White House spokesman Robert Gibbs defended the Obama administration's plan to recognize the National Day of Prayer on Thursday with a paper proclamation, rather than a public event at the White House.

"We're doing a proclamation, which I know that many administrations in the past have done," Gibbs told reporters Tuesday.

But that is a major change from the way the day was recognized during eight years of the Bush administration, when prominent evangelical and other spiritual leaders were invited to attend an event in the East Room.

"Prayer is something that the president does every day," Gibbs said. "Privately, he'll pray as he does every day."

The event comes as reporters continue asking the White House about the Obama family's search for a church in Washington.

On Easter Sunday, the first family attended a service at St. John's Episcopal Church near the White House.

But Joshua DuBois, faith adviser at the White House, issued a statement saying the Obama family "has not made a decision yet on which church they will formally join in Washington."

When asked Tuesday if Obama will soon pray in a church that he calls his own, Gibbs said, "He may."

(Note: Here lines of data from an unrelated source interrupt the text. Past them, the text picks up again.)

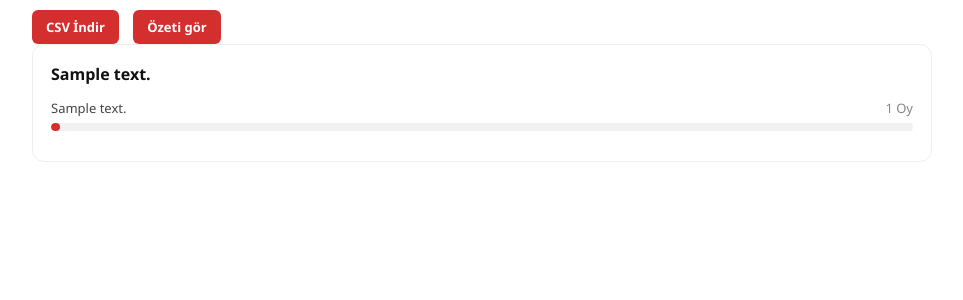
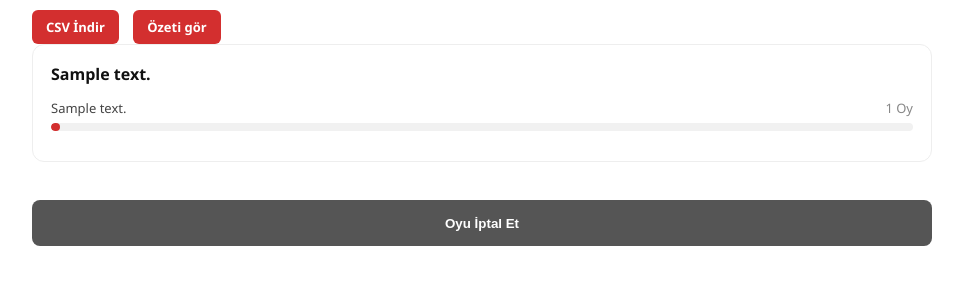
Before and after one commit to Qu5antum/FET342_Sunucu_tarafli_web_programlama, a Django app: page /polls/1/results/ in a window 1280 px wide. Shown: the part 195-495 px from the top of the page, without its empty margins (158-1121 px from the left). Run offline with Django 5.2, Linux system fonts and the light colour scheme; a user stored in the database is signed in; tables that the repository leaves empty hold one stand-in row (values such as "Sample post").

Commit message:
cancel vote view

```diff
--- a/app/anket/urls.py
+++ b/app/anket/urls.py
@@ -1,6 +1,6 @@
 from django.urls import path
 from django.contrib.auth.views import LogoutView
-from .views import CustomLoginView, poll_list, poll_detail, vote, poll_results, create_poll, import_csv, list_poll_of_students_for_teacher, poll_summary_dashboard, delete_poll, get_my_info, poll_by_token
+from .views import CustomLoginView, poll_list, poll_detail, vote, poll_results, create_poll, import_csv, list_poll_of_students_for_teacher, poll_summary_dashboard, delete_poll, get_my_info, poll_by_token, cancel_vote
 
 app_name = "anket"
 
@@ -17,5 +17,6 @@ urlpatterns = [
     path('polls/<int:poll_id>/export/', import_csv, name='export_poll'),
     path('polls/student_polls/', list_poll_of_students_for_teacher, name="student_poll"),
     path('polls/<int:poll_id>/summary/', poll_summary_dashboard, name='poll_summary'),
-    path('polls/<int:poll_id>/delete/', delete_poll, name='delete_poll')
+    path('polls/<int:poll_id>/delete/', delete_poll, name='delete_poll'),
+    path("polls/<int:poll_id>/cancel/", cancel_vote, name="cancel_vote"),
 ]
--- a/app/anket/views.py
+++ b/app/anket/views.py
@@ -376,3 +376,25 @@ def get_my_info(request):
     }
 
     return render(request, 'anket/account.html', context)
+
+@login_required
+def cancel_vote(request, poll_id):
+    poll = get_object_or_404(Poll, id=poll_id)
+
+    if poll.expires_at and timezone.now() > poll.expires_at:
+        return HttpResponseForbidden(
+            "Anket süresi doldu"
+        )
+
+    if request.method == "POST":
+        Vote.objects.filter(
+            user=request.user,
+            poll=poll
+        ).delete
+
+    PollParticipation.objects.filter(
+            user=request.user,
+            poll=poll
+        ).delete()
+
+    return redirect("anket:poll_detail", poll_id=poll.id)
--- a/app/templates/anket/results.html
+++ b/app/templates/anket/results.html
@@ -44,12 +44,38 @@
                 {% endfor %}
             </div>
         {% endfor %}
+        <form method="post"
+            action="{% url 'anket:cancel_vote' poll.id %}">
+
+            {% csrf_token %}
+
+            <button type="submit"
+                    class="cancel-btn"
+                    onclick="return confirm('Oyunuzu iptal etmek istiyor musunuz?')">
+                Oyu İptal Et
+            </button>
+        </form>
     </div>
 
 </body>
 </html>
 {% endblock %}
 <style>
+.cancel-btn {
+    margin-top: 20px;
+    width: 100%;
+    height: 46px;
+    border: none;
+    border-radius: 8px;
+    background: #555;
+    color: white;
+    font-weight: 600;
+    cursor: pointer;
+    transition: 0.2s;
+}
+.cancel-btn:hover {
+    background: #333;
+}
 * {
     box-sizing: border-box;
 }
```
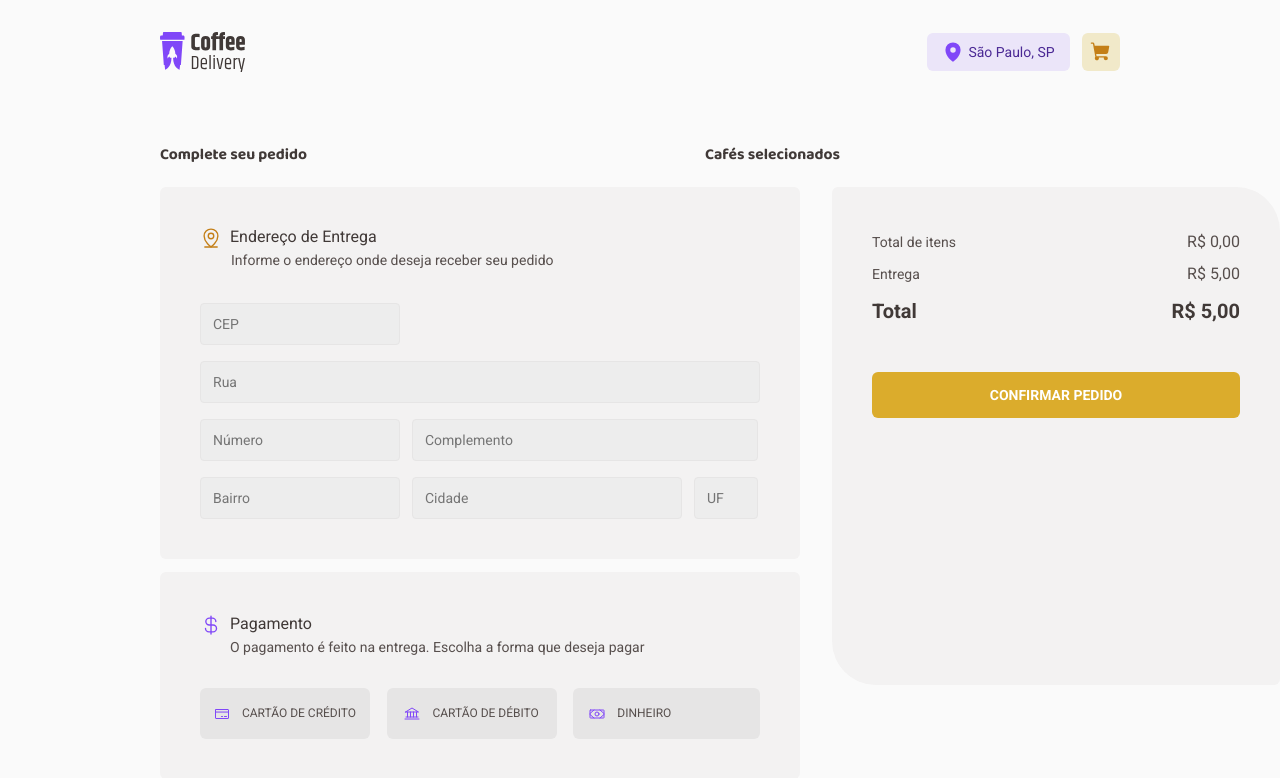
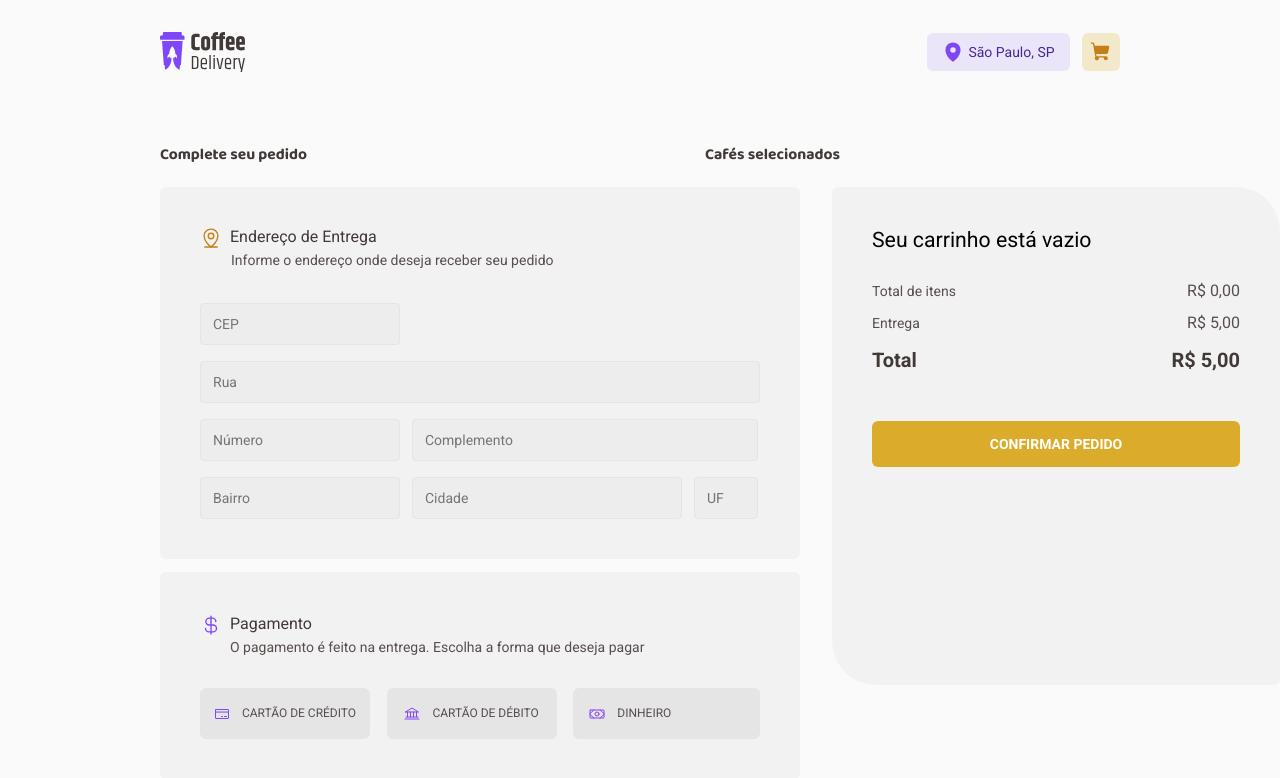
Before and after one commit to leticea/coffee-delivery, a React (Vite) app: page /cart in a window 1280 px wide. Shown: the top 778 px of the page. Built offline with nearby package versions, Linux system fonts and the light colour scheme.

Commit message:
feat(EmptyCart): creating empty cart

```diff
--- a/src/components/Header/index.tsx
+++ b/src/components/Header/index.tsx
@@ -6,7 +6,8 @@ import { useContext } from "react";
 import { CartContext } from "../../contexts/CartContext";
 
 export function Header() {
-  const {cartQuantity} = useContext(CartContext)
+  const { cartQuantity } = useContext(CartContext);
+
   return (
     <HeaderContainer>
       <NavLink title="Home" to="/">
--- a/src/pages/Cart/components/CheckoutCart/index.tsx
+++ b/src/pages/Cart/components/CheckoutCart/index.tsx
@@ -10,6 +10,7 @@ import { useContext, useState } from "react";
 import { CartContext, CartItem } from "../../../../contexts/CartContext";
 import { moneyFormat } from "../../../../utils/moneyFormat";
 import ConfirmationCard from "../ConfirmationCard";
+import { EmptyCart } from "../EmptyCart";
 
 // export interface CoffeeCartCardProps {
 //   coffee: CartItem;
@@ -40,7 +41,8 @@ export function CheckoutCart() {
   return (
     <>
       <OrderCard>
-        {cartItems.map((coffee) => {
+        {cartItems.length !== 0 ? (
+          cartItems.map((coffee) => {
             const totalCoffees = coffee.price * coffee.quantity;
             return (
               <SelectedCoffeeCard>
@@ -66,7 +68,10 @@ export function CheckoutCart() {
                 <hr />
               </SelectedCoffeeCard>
             );
-        })}
+          })
+        ) : (
+          <EmptyCart />
+        )}
         <ConfirmationCard />
       </OrderCard>
     </>
--- /dev/null
+++ b/src/pages/Cart/components/EmptyCart/index.tsx
@@ -0,0 +1,9 @@
+import { EmptyCartCard } from "./styles";
+
+export function EmptyCart() {
+  return (
+    <EmptyCartCard>
+      <p>Seu carrinho está vazio</p>
+    </EmptyCartCard>
+  )
+}
--- /dev/null
+++ b/src/pages/Cart/components/EmptyCart/styles.ts
@@ -0,0 +1,8 @@
+import styled from "styled-components";
+
+export const EmptyCartCard = styled.div`
+  font-size: 3.4rem;
+  display: flex;
+  align-items: center;
+  justify-content: center;
+`;
```
Also changed, not shown: src/components/Header/styles.ts (indentation only). Lines whose indentation alone changed are shown as unchanged.
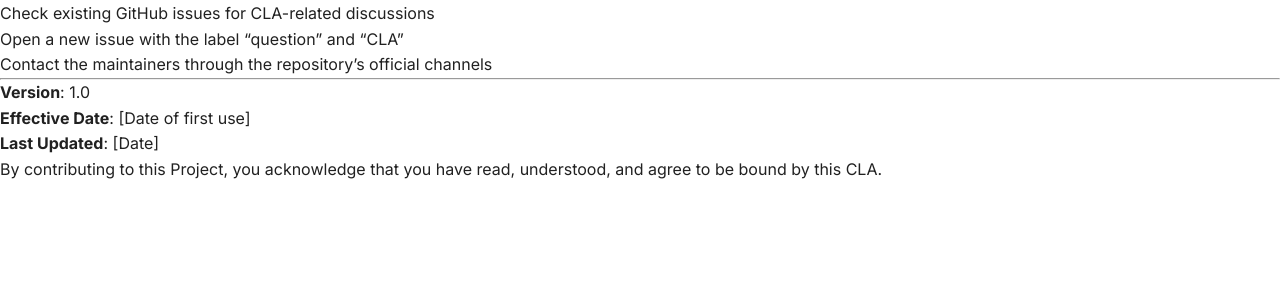
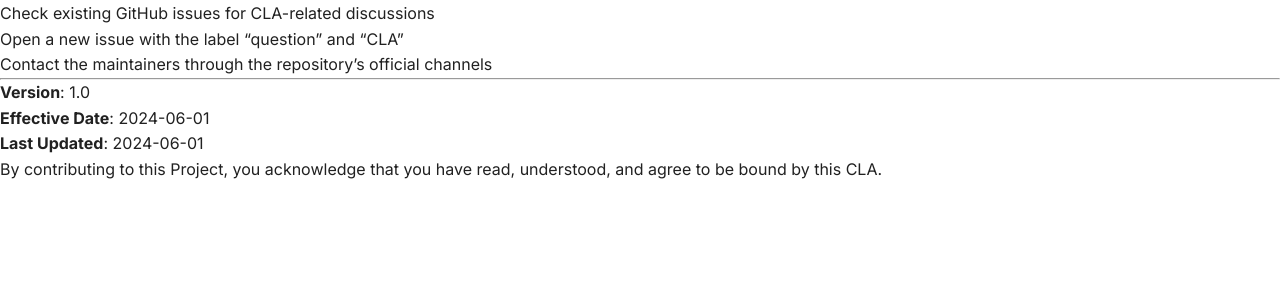
Before and after one commit to I-m-A-g-I-n-E/A-G-I, a Jekyll site: the page built from CLA.md, in a window 1280 px wide and 900 px high, scrolled down 2308 px. Shown: the part 152-452 px from the top of the window. Built offline with Jekyll 4.4.1, drawn with Linux system fonts in a browser that asks for light colours; our own code applies the rules of GitHub Pages for plain Markdown files.

Commit message:
Update CLA.md
Co-authored-by: Copilot <175728472+Copilot@users.noreply.github.com>

```diff
--- a/CLA.md
+++ b/CLA.md
@@ -115,7 +115,7 @@ If you have questions about this CLA:
 ---
 
 **Version**: 1.0
-**Effective Date**: [Date of first use]
-**Last Updated**: [Date]
+**Effective Date**: 2024-06-01
+**Last Updated**: 2024-06-01
 
 By contributing to this Project, you acknowledge that you have read, understood, and agree to be bound by this CLA.
```
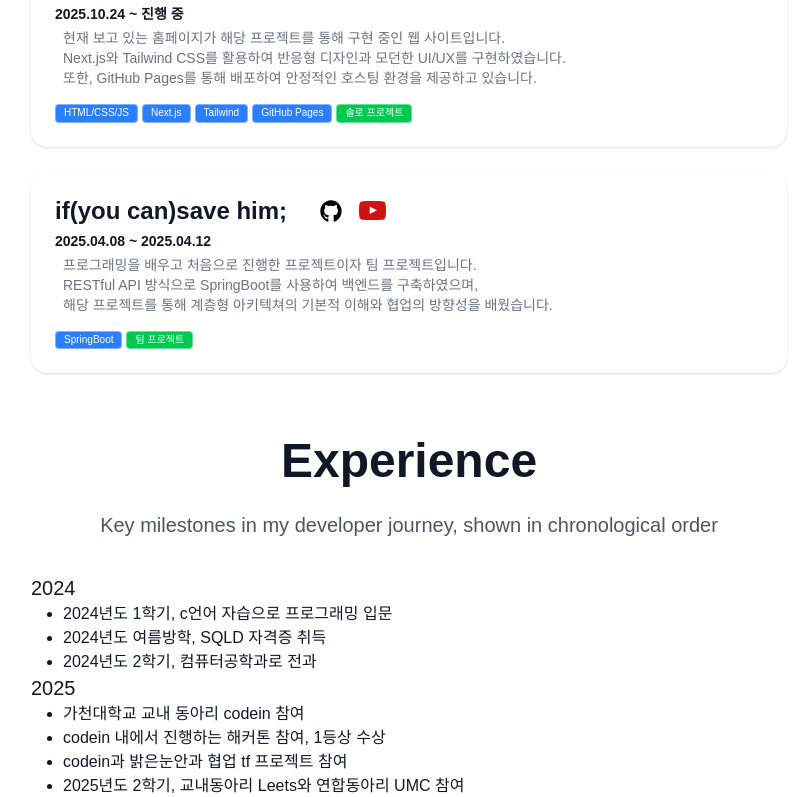
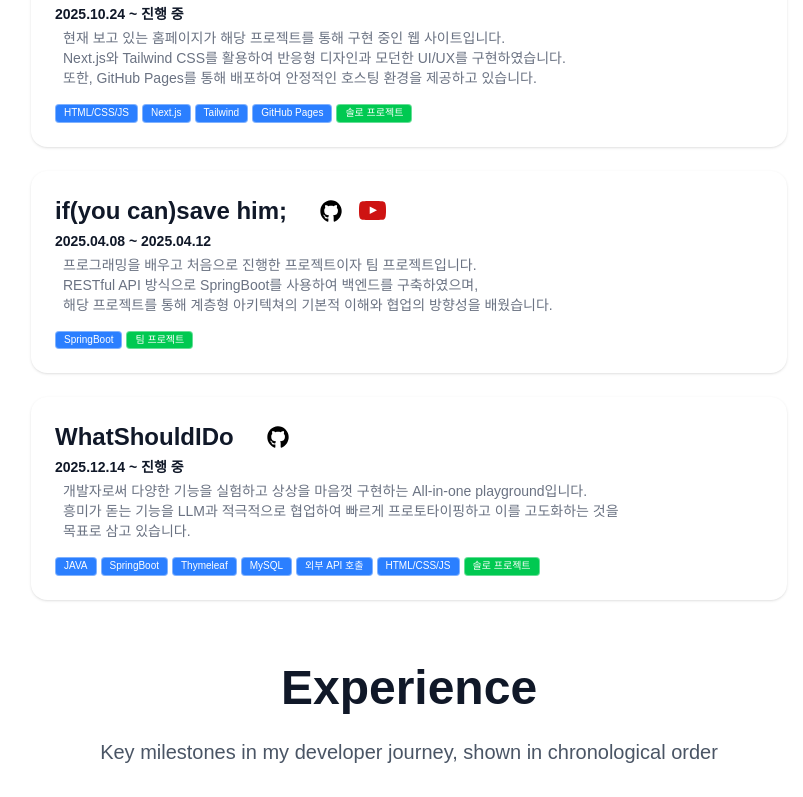
Before and after one commit to user040131/user040131.github.io, a Next.js app: page /portfolio in a window 1280 px wide. Shown: the part 1404-2201 px from the top of the page, without its empty margins (231-1034 px from the left). Built offline with nearby package versions, Linux system fonts and the light colour scheme.

Commit message:
whatshouldido에 대한 설명 추가

```diff
--- a/src/app/portfolio/page.tsx
+++ b/src/app/portfolio/page.tsx
@@ -343,6 +343,51 @@ export default function HomePage() {
                 />
               </div>
             </SectionBox>
+            <SectionBox className="h-full mt-6">
+              <div className="flex justify-start items-center gap-3 mb-1">
+                <h3 className="col-span-full text-center mr-4 text-6xl md:text-2xl font-bold text-gray-900">
+                  WhatShouldIDo
+                </h3>
+                <a
+                  href="https://github.com/user040131/WhatShouldIDo"
+                  target="_blank"
+                  rel="noopener noreferrer"
+                  className="hover:opacity-80"
+                >
+                  <Logo
+                    src="/github.svg"
+                    title="github"
+                    alt="hangman"
+                    sizeClass="size-[0.9em] md:size-[2em]"
+                  />
+                </a>
+              </div>
+              <section className="mb-1">
+                <p className="text-sm font-bold">2025.12.14 ~ 진행 중</p>
+              </section>
+              <section className="mb-4">
+                <p className="text-gray-500 text-sm pl-2">
+                  개발자로써 다양한 기능을 실험하고 상상을 마음껏 구현하는 All-in-one playground입니다.<br></br>
+                  흥미가 돋는 기능을 LLM과 적극적으로 협업하여 빠르게 프로토타이핑하고 이를 고도화하는 것을<br></br>
+                  목표로 삼고 있습니다.
+                </p>
+              </section>
+              <div className="flex justify-start items-center gap-1">
+                <Badge label="JAVA" className="bg-blue-500 text-white" />
+                <Badge label="SpringBoot" className="bg-blue-500 text-white" />
+                <Badge label="Thymeleaf" className="bg-blue-500 text-white" />
+                <Badge
+                  label="MySQL"
+                  className="bg-blue-500 text-white"
+                />
+                <Badge label="외부 API 호출" className="bg-blue-500 text-white" />
+                <Badge label="HTML/CSS/JS" className="bg-blue-500 text-white" />
+                <Badge
+                  label="솔로 프로젝트"
+                  className="bg-green-500 text-white"
+                />
+              </div>
+            </SectionBox>
           </div>
         </section>
         <section>
```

Mike Emanuel currently serves as chief congressional correspondent for FOX News Channel (FNC). He joined FNC in 1997 as a Los Angeles-based correspondent.